- The dentures don’t slip when speaking, biting, or chewing.
- Food doesn’t work its way under the dentures when you eat
- The risk for bone loss is reduced, as implants maintain the normal downward pressure that stimulates the jawbone.
- Lower jaw dentures are more stable compared to traditional prosthetics.
What are denture implants?
Denture implants are traditional dental implants with a different role. Instead of simply replacing a single missing tooth, these implants serve as anchors for dentures. In most cases the patient will have lost all of his or her teeth and dental implants are strategically placed on each arch to be used as anchor points for the dentures. This provides stability to the dentures that is not there with regular, unanchored dentures. The attached dentures can either be removable or permanently attached.
What is the difference between regular dental implants and denture implants?
Rather than having an artificial porcelain tooth attached to the implant and the abutment above it, these implants attach directly to the denture, which snaps onto the implants. The implant and abutment are the same in both of these cases, but what is attached to the abutment is different. Two methods for attaching the denture are used. There is a bar-retained method, where a metal bar runs through the denture and clips to the implants. Or there is a ball/socket method, where the implant abutment has a ball that snaps into a socket on the denture.
What are the benefits of using implant-supported dentures?
Traditional dentures have been around a long time, but they’ve always been known for slipping, being tough on the gum tissue, precluding the wearer from eating certain foods, and for allowing the jawbone to deteriorate under them. When implants are used to anchor dentures, they change the experience for the patient.
Here are some of the benefits. Implant-supported dentures…
- Won’t slip when eating
- Allow you to eat foods like corn on the cob again
- Will not come loose when speaking
- Don’t irritate the gums
- Don’t need to be refit as often
- Provide energy through the implants down into the jawbone, keeping it healthy
- Give the patient a whole new level of confidence
Am I a candidate for implant-supported dentures?
Everyone is a candidate for implant-supported dentures. The process is simplified if the patient has no remaining teeth on the arch in question, but if the patient has a series of remaining healthy teeth, we may opt for an implant-supported partial denture.
The question of candidacy here is if there is adequate bone mass to anchor the implants. But even if the patient has lost a significant amount of bone mass due to missing teeth for a long period of time, this can be rectified by rebuilding the bone with bone grafting before placing the implants.
What is the process for getting denture-implants?
This process usually takes at least two surgeries and a minimum of five months.

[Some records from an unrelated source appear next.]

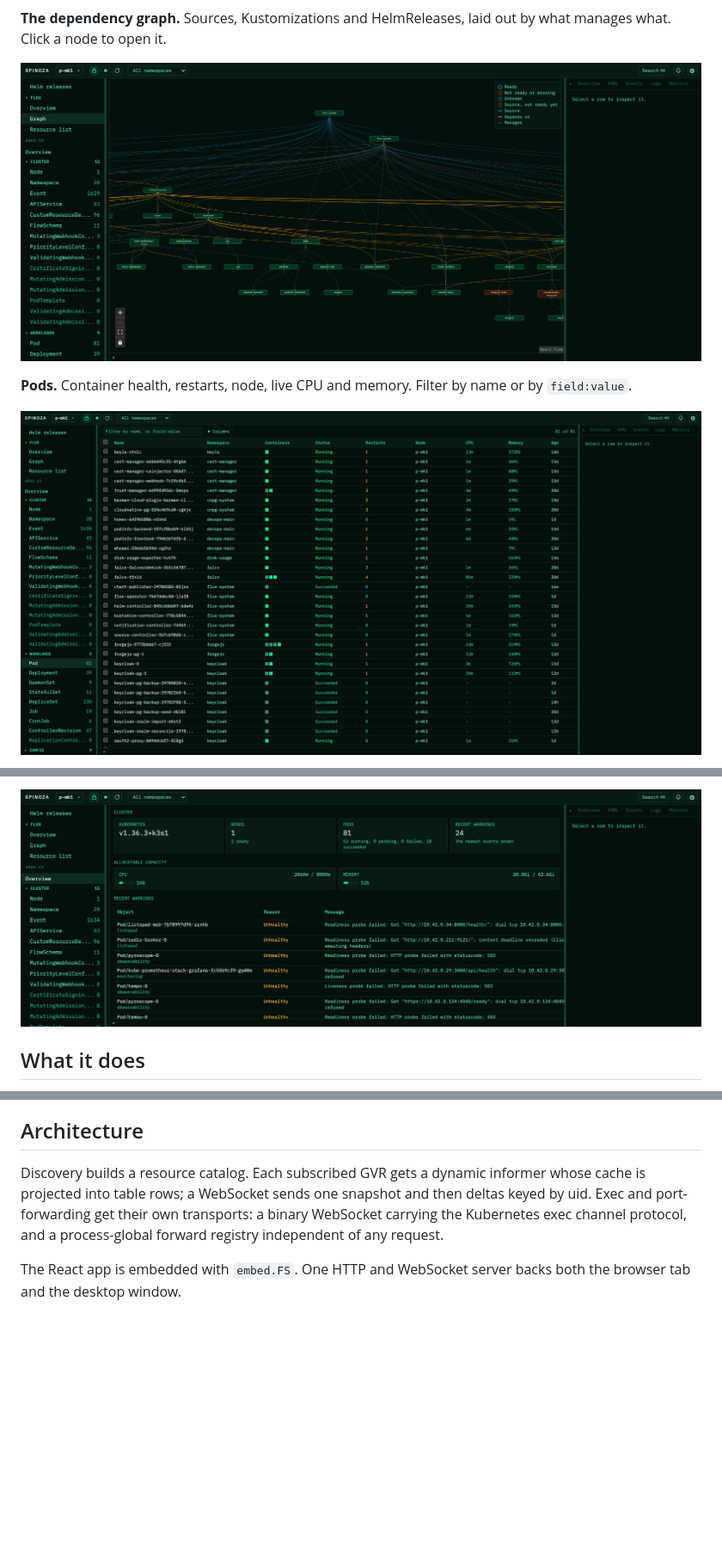
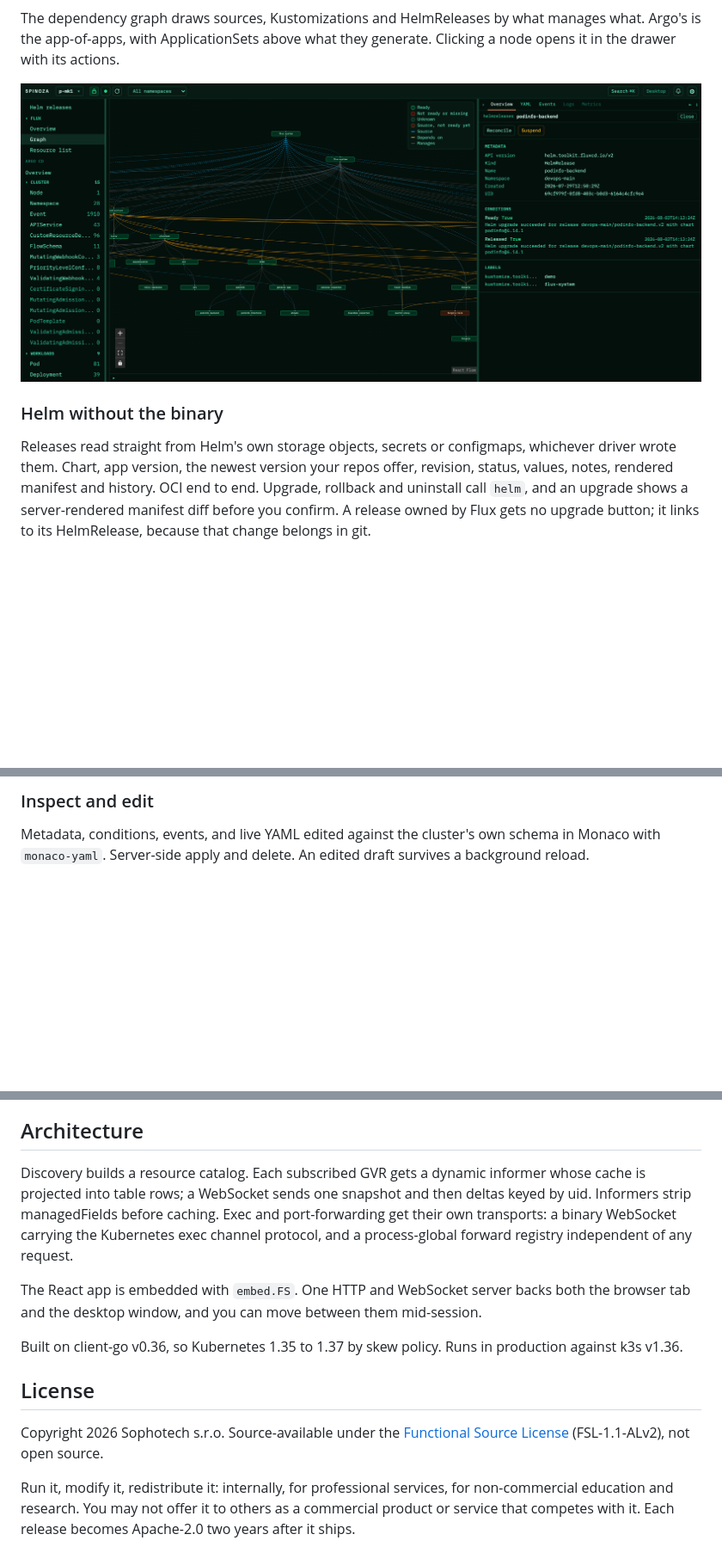
Before and after one commit to sophotechlabs/spinoza, a Markdown page: README.md, 3 parts joined by grey strips. Shown at 86% size. Drawn GitHub-style; pictures changed too: docs/images/cluster-overview.png, docs/images/gitops-graph.png, docs/images/pods.png; blank space fills up the shorter version.

```diff
--- a/README.md
+++ b/README.md
@@ -34,11 +44,11 @@ Live clusters, Borg theme.
 
 ![Spinoza Flux overview: all systems operational, cluster sync from a GitRepository, controller health, and counts for appliers, sources and image automation](docs/images/flux-overview.png)
 
-**The dependency graph.** Sources, Kustomizations and HelmReleases, laid out by what manages what. Click a node to open it.
+The dependency graph draws sources, Kustomizations and HelmReleases by what manages what. Argo's is the app-of-apps, with ApplicationSets above what they generate. Clicking a node opens it in the drawer with its actions.
 
 ![Spinoza GitOps dependency graph: sources, Kustomizations and HelmReleases with the edges that manage and depend on each other](docs/images/gitops-graph.png)
 
-**Pods.** Container health, restarts, node, live CPU and memory. Filter by name or by `field:value`.
+### Helm without the binary
 
-![Spinoza pods table: every pod with container health, status, restarts, node, live CPU and memory, and age](docs/images/pods.png)
+Releases read straight from Helm's own storage objects, secrets or configmaps, whichever driver wrote them. Chart, app version, the newest version your repos offer, revision, status, values, notes, rendered manifest and history. OCI end to end. Upgrade, rollback and uninstall call `helm`, and an upgrade shows a server-rendered manifest diff before you confirm. A release owned by Flux gets no upgrade button; it links to its HelmRelease, because that change belongs in git.
 
@@ -46,5 +56,5 @@ Live clusters, Borg theme.
 
-![Spinoza cluster overview: Kubernetes version, node and pod tiles, allocatable CPU and memory against live usage, and the newest warning events](docs/images/cluster-overview.png)
+### Inspect and edit
 
-## What it does
+Metadata, conditions, events, and live YAML edited against the cluster's own schema in Monaco with `monaco-yaml`. Server-side apply and delete. An edited draft survives a background reload.
 
@@ -88,6 +106,14 @@ Every check is a `just` recipe: `just check` before pushing, `just ci` for every
 
 ## Architecture
 
-Discovery builds a resource catalog. Each subscribed GVR gets a dynamic informer whose cache is projected into table rows; a WebSocket sends one snapshot and then deltas keyed by uid. Exec and port-forwarding get their own transports: a binary WebSocket carrying the Kubernetes exec channel protocol, and a process-global forward registry independent of any request.
+Discovery builds a resource catalog. Each subscribed GVR gets a dynamic informer whose cache is projected into table rows; a WebSocket sends one snapshot and then deltas keyed by uid. Informers strip managedFields before caching. Exec and port-forwarding get their own transports: a binary WebSocket carrying the Kubernetes exec channel protocol, and a process-global forward registry independent of any request.
 
-The React app is embedded with `embed.FS`. One HTTP and WebSocket server backs both the browser tab and the desktop window.
+The React app is embedded with `embed.FS`. One HTTP and WebSocket server backs both the browser tab and the desktop window, and you can move between them mid-session.
+
+Built on client-go v0.36, so Kubernetes 1.35 to 1.37 by skew policy. Runs in production against k3s v1.36.
+
+## License
+
+Copyright 2026 Sophotech s.r.o. Source-available under the [Functional Source License](LICENSE) (FSL-1.1-ALv2), not open source.
+
+Run it, modify it, redistribute it: internally, for professional services, for non-commercial education and research. You may not offer it to others as a commercial product or service that competes with it. Each release becomes Apache-2.0 two years after it ships.
```
Also changed, not shown: other parts of README.md (+34 -16 lines), docs/images/flux-overview.png.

First is the consultation with your Taylor Street Dental dentist. That’s the time where we will take x-rays and a CT scan, make impressions of your gums, determine how much bone mass you have, and where we think the anchoring implants should be. Impressions will allow us to make a temporary denture.
- First surgery — This is the placement of your implants. After making a small incision in your gums, we drill a tiny hole in the location of the former tooth root. We then screw the titanium implant (which is shaped like a screw) down into your jawbone. Then we close the small incision with a couple stitches. We do this for each implant. Now we wait for your jawbone to grow around the implant, a process known as osseointegration. This can take up to six months.
- Second surgery — When your implants are fully part of your jawbone, you return and we expose the tops of the implants through tiny incisions. A healing cap/collar is placed onto the head of each implant. This guides the gums to heal around it. This takes 10-14 days. You return and we remove the collar and attach the regular abutment onto each implant. Depending on which method we are using, the abutments will either have a ball on top or will have fittings that will attach to clips on the denture. We take impressions to guide fabrication of your final denture.
- Insertion — When your dentures are finished we now place the bar onto the abutments, if we’re using that method. Then we fit the bar and the denture framework together. You try the fit and adjustments are made as needed. If everything works well, the teeth are secured in the denture framework permanently and you have a new smile. If we’re using the ball-socket method, this step is a little more straightforward. Once your dentures are finished, we snap the denture onto the balls. We test your bite and make adjustments as needed. If the fit feels right, you’re good to go.
How long will denture-implants last?
The implants themselves will usually last the remainder of the patient’s life. They become a part of the jawbone. The dentures that attach to the implants have variable lifespans, depending on your eating habits, if you grind your teeth, and the like. However, unlike traditional dentures, which need to be refit usually yearly because of your deteriorating jawbone and your changing gums, implant-supported dentures will not change because the implants are helping to keep your jawbone healthy.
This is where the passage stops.